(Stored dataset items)
------------------------------------------------------------------------
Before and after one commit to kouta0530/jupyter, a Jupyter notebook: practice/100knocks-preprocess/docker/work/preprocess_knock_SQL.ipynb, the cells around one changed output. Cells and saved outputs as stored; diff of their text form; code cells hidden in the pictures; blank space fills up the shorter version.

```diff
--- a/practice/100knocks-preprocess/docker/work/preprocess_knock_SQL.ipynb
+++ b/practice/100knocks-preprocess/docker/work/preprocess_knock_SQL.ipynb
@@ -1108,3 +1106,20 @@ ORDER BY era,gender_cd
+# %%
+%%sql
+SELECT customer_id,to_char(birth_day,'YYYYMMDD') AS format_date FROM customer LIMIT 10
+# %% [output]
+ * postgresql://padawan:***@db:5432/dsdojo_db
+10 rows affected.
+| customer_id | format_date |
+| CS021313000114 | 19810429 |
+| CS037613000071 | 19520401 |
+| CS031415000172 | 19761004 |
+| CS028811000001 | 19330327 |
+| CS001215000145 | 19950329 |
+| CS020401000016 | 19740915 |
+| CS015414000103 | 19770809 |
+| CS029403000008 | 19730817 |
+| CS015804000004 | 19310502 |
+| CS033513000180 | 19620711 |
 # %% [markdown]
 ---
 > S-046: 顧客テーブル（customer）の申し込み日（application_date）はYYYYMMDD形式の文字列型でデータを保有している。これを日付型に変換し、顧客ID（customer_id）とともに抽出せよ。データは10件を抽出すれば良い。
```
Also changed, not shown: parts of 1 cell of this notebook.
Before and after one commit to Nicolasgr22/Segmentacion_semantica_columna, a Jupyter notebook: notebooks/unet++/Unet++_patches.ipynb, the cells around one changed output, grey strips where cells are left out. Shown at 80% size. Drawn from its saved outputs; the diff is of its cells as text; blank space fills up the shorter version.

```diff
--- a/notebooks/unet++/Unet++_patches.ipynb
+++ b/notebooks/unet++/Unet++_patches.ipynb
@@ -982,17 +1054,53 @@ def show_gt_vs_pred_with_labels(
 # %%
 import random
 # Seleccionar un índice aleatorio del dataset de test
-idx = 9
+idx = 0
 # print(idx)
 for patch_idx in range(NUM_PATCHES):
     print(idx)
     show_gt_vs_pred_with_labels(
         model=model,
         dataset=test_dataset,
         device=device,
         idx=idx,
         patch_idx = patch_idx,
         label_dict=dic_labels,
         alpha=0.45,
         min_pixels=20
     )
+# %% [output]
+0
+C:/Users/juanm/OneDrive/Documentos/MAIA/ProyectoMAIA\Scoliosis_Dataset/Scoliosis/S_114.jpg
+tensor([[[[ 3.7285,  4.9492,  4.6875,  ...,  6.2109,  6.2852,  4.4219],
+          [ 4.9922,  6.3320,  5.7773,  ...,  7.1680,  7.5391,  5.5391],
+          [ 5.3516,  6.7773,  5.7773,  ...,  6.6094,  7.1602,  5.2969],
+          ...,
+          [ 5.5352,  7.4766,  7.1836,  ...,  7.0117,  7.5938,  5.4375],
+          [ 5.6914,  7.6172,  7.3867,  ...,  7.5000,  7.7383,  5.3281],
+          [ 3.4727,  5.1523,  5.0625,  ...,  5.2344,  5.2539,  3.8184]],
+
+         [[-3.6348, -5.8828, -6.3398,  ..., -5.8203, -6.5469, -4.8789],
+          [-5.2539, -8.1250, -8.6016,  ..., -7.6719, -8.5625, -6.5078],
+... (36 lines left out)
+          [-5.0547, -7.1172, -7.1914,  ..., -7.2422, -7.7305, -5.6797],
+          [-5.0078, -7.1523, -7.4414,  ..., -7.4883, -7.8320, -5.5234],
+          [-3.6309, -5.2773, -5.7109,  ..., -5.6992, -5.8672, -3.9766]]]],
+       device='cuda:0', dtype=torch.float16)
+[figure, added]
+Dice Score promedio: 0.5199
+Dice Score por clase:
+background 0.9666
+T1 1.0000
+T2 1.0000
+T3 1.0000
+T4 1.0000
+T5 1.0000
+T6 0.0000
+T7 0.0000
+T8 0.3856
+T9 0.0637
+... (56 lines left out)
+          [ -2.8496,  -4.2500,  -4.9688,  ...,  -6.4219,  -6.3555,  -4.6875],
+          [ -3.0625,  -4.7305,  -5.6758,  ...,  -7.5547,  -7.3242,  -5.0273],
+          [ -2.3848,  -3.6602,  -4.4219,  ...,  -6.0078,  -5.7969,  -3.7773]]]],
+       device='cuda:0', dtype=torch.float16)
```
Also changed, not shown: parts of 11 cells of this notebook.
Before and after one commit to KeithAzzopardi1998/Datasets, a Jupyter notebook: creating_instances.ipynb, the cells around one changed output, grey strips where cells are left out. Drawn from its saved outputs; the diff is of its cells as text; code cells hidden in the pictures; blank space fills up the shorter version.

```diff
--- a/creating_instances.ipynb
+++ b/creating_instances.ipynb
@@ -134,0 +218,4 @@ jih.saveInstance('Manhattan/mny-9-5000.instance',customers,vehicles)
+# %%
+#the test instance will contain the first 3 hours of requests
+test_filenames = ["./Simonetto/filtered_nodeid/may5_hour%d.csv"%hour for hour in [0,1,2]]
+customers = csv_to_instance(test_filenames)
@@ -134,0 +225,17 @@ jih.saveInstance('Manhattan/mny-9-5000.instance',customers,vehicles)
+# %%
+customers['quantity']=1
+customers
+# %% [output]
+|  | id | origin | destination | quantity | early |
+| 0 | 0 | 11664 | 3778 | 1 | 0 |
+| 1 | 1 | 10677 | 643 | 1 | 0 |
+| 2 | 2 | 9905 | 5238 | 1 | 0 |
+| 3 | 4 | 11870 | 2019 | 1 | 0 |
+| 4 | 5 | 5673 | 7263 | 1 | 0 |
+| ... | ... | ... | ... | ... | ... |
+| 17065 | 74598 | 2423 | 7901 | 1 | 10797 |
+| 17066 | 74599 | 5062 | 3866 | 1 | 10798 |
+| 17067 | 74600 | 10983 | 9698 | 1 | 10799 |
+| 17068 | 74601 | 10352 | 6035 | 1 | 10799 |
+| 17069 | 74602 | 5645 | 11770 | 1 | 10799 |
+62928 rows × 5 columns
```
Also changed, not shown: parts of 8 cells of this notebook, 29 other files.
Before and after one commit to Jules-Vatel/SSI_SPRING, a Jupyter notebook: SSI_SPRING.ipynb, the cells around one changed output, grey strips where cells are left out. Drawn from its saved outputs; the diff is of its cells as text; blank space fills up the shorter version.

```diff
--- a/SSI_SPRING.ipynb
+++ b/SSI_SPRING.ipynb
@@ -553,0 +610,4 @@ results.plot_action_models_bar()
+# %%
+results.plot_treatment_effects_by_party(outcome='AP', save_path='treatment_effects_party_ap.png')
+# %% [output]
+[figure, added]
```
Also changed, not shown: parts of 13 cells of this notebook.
------------------------------------------------------------------------
** Task **
Word for word, write out each of the records above.

** Answer for this exercise **
Before and after one commit to kouta0530/jupyter, a Jupyter notebook: practice/100knocks-preprocess/docker/work/preprocess_knock_SQL.ipynb, the cells around one changed output. Cells and saved outputs as stored; diff of their text form; code cells hidden in the pictures; blank space fills up the shorter version.

```diff
--- a/practice/100knocks-preprocess/docker/work/preprocess_knock_SQL.ipynb
+++ b/practice/100knocks-preprocess/docker/work/preprocess_knock_SQL.ipynb
@@ -1108,3 +1106,20 @@ ORDER BY era,gender_cd
+# %%
+%%sql
+SELECT customer_id,to_char(birth_day,'YYYYMMDD') AS format_date FROM customer LIMIT 10
+# %% [output]
+ * postgresql://padawan:***@db:5432/dsdojo_db
+10 rows affected.
+| customer_id | format_date |
+| CS021313000114 | 19810429 |
+| CS037613000071 | 19520401 |
+| CS031415000172 | 19761004 |
+| CS028811000001 | 19330327 |
+| CS001215000145 | 19950329 |
+| CS020401000016 | 19740915 |
+| CS015414000103 | 19770809 |
+| CS029403000008 | 19730817 |
+| CS015804000004 | 19310502 |
+| CS033513000180 | 19620711 |
 # %% [markdown]
 ---
 > S-046: 顧客テーブル（customer）の申し込み日（application_date）はYYYYMMDD形式の文字列型でデータを保有している。これを日付型に変換し、顧客ID（customer_id）とともに抽出せよ。データは10件を抽出すれば良い。
```
Also changed, not shown: parts of 1 cell of this notebook.
Before and after one commit to Nicolasgr22/Segmentacion_semantica_columna, a Jupyter notebook: notebooks/unet++/Unet++_patches.ipynb, the cells around one changed output, grey strips where cells are left out. Shown at 80% size. Drawn from its saved outputs; the diff is of its cells as text; blank space fills up the shorter version.

```diff
--- a/notebooks/unet++/Unet++_patches.ipynb
+++ b/notebooks/unet++/Unet++_patches.ipynb
@@ -982,17 +1054,53 @@ def show_gt_vs_pred_with_labels(
 # %%
 import random
 # Seleccionar un índice aleatorio del dataset de test
-idx = 9
+idx = 0
 # print(idx)
 for patch_idx in range(NUM_PATCHES):
     print(idx)
     show_gt_vs_pred_with_labels(
         model=model,
         dataset=test_dataset,
         device=device,
         idx=idx,
         patch_idx = patch_idx,
         label_dict=dic_labels,
         alpha=0.45,
         min_pixels=20
     )
+# %% [output]
+0
+C:/Users/juanm/OneDrive/Documentos/MAIA/ProyectoMAIA\Scoliosis_Dataset/Scoliosis/S_114.jpg
+tensor([[[[ 3.7285,  4.9492,  4.6875,  ...,  6.2109,  6.2852,  4.4219],
+          [ 4.9922,  6.3320,  5.7773,  ...,  7.1680,  7.5391,  5.5391],
+          [ 5.3516,  6.7773,  5.7773,  ...,  6.6094,  7.1602,  5.2969],
+          ...,
+          [ 5.5352,  7.4766,  7.1836,  ...,  7.0117,  7.5938,  5.4375],
+          [ 5.6914,  7.6172,  7.3867,  ...,  7.5000,  7.7383,  5.3281],
+          [ 3.4727,  5.1523,  5.0625,  ...,  5.2344,  5.2539,  3.8184]],
+
+         [[-3.6348, -5.8828, -6.3398,  ..., -5.8203, -6.5469, -4.8789],
+          [-5.2539, -8.1250, -8.6016,  ..., -7.6719, -8.5625, -6.5078],
+... (36 lines left out)
+          [-5.0547, -7.1172, -7.1914,  ..., -7.2422, -7.7305, -5.6797],
+          [-5.0078, -7.1523, -7.4414,  ..., -7.4883, -7.8320, -5.5234],
+          [-3.6309, -5.2773, -5.7109,  ..., -5.6992, -5.8672, -3.9766]]]],
+       device='cuda:0', dtype=torch.float16)
+[figure, added]
+Dice Score promedio: 0.5199
+Dice Score por clase:
+background 0.9666
+T1 1.0000
+T2 1.0000
+T3 1.0000
+T4 1.0000
+T5 1.0000
+T6 0.0000
+T7 0.0000
+T8 0.3856
+T9 0.0637
+... (56 lines left out)
+          [ -2.8496,  -4.2500,  -4.9688,  ...,  -6.4219,  -6.3555,  -4.6875],
+          [ -3.0625,  -4.7305,  -5.6758,  ...,  -7.5547,  -7.3242,  -5.0273],
+          [ -2.3848,  -3.6602,  -4.4219,  ...,  -6.0078,  -5.7969,  -3.7773]]]],
+       device='cuda:0', dtype=torch.float16)
```
Also changed, not shown: parts of 11 cells of this notebook.
Before and after one commit to KeithAzzopardi1998/Datasets, a Jupyter notebook: creating_instances.ipynb, the cells around one changed output, grey strips where cells are left out. Drawn from its saved outputs; the diff is of its cells as text; code cells hidden in the pictures; blank space fills up the shorter version.

```diff
--- a/creating_instances.ipynb
+++ b/creating_instances.ipynb
@@ -134,0 +218,4 @@ jih.saveInstance('Manhattan/mny-9-5000.instance',customers,vehicles)
+# %%
+#the test instance will contain the first 3 hours of requests
+test_filenames = ["./Simonetto/filtered_nodeid/may5_hour%d.csv"%hour for hour in [0,1,2]]
+customers = csv_to_instance(test_filenames)
@@ -134,0 +225,17 @@ jih.saveInstance('Manhattan/mny-9-5000.instance',customers,vehicles)
+# %%
+customers['quantity']=1
+customers
+# %% [output]
+|  | id | origin | destination | quantity | early |
+| 0 | 0 | 11664 | 3778 | 1 | 0 |
+| 1 | 1 | 10677 | 643 | 1 | 0 |
+| 2 | 2 | 9905 | 5238 | 1 | 0 |
+| 3 | 4 | 11870 | 2019 | 1 | 0 |
+| 4 | 5 | 5673 | 7263 | 1 | 0 |
+| ... | ... | ... | ... | ... | ... |
+| 17065 | 74598 | 2423 | 7901 | 1 | 10797 |
+| 17066 | 74599 | 5062 | 3866 | 1 | 10798 |
+| 17067 | 74600 | 10983 | 9698 | 1 | 10799 |
+| 17068 | 74601 | 10352 | 6035 | 1 | 10799 |
+| 17069 | 74602 | 5645 | 11770 | 1 | 10799 |
+62928 rows × 5 columns
```
Also changed, not shown: parts of 8 cells of this notebook, 29 other files.
Before and after one commit to Jules-Vatel/SSI_SPRING, a Jupyter notebook: SSI_SPRING.ipynb, the cells around one changed output, grey strips where cells are left out. Drawn from its saved outputs; the diff is of its cells as text; blank space fills up the shorter version.

```diff
--- a/SSI_SPRING.ipynb
+++ b/SSI_SPRING.ipynb
@@ -553,0 +610,4 @@ results.plot_action_models_bar()
+# %%
+results.plot_treatment_effects_by_party(outcome='AP', save_path='treatment_effects_party_ap.png')
+# %% [output]
+[figure, added]
```
Also changed, not shown: parts of 13 cells of this notebook.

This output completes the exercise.